Mentorship is a rewarding experience in whatever form it takes. If you are an experienced vegan, volunteer to help others on their journey. Organizations such as Vegan Outreach and Challenge 22+ offer mentorship programs to support individuals who are transitioning to a vegan lifestyle. If you are skilled in business, consider mentoring startup vegan businesses or organizations in areas such as defining goals and strategy, developing business plans, or managing finances. Consider sharing your knowledge by organizing a course or webinar — or even a conference — with support from a Learning Events grant from VegFund.
Pool your resources for this larger-than-life project. You can organize with a group and ask vegan businesses for sponsorship. Vegan billboards get noticed! Think outside the box. VegFund’s Innovative Outreach grants can help support your creative ideas for animal rights activism.
Be Fair Be Vegan campaign
The Busy Activist
If your career keeps you too busy to join other activists in the trenches, keep in mind that your greatest asset may be your earning power. Donations large and small free individuals and organizations from financial concerns so that they can carry out the direct work of activism. Support the efforts of organizations that influence private companies, the public, and the law to be more compassionate. For one, you can support an activist today through VegFund!
There’s no limit to ideas for animal rights activism. Just ask IAPF’s Akashinga, the all-female anti-poaching unit in Zimbabwe reaching out to their community with a vegan message.
VegFund exists to support animal rights activists like you. If you are thinking about stepping up your activism, consider one or more of our eight grant categories. You can apply for additional grants as your activism grows!
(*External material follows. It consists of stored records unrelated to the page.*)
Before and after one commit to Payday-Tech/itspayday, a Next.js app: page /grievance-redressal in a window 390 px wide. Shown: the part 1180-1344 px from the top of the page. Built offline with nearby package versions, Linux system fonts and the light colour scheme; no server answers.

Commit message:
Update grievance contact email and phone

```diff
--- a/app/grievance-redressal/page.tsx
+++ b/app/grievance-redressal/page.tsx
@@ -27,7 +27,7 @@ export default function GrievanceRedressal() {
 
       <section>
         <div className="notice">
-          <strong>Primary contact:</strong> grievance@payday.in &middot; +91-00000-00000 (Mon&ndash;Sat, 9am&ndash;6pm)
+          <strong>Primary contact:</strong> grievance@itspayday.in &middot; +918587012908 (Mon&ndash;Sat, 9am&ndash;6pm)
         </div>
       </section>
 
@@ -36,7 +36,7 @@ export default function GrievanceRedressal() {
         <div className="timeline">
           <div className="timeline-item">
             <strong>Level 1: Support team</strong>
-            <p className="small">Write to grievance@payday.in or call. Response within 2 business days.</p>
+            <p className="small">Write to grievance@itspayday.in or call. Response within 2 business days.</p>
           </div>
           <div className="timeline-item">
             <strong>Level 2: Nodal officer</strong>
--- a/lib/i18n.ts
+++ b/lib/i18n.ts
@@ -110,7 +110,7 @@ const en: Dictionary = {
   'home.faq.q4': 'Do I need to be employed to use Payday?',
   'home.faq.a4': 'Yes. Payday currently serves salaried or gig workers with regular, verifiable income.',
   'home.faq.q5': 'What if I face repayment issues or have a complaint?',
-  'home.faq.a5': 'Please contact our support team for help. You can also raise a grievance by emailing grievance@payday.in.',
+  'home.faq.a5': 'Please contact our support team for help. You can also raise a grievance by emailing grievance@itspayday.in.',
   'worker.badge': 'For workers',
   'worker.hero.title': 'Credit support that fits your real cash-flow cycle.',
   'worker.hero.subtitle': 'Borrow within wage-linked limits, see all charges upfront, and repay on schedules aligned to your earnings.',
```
*Feature photo “Toronto Veggie Pride Parade” courtesy of Jo-Anne McArthur/We Animals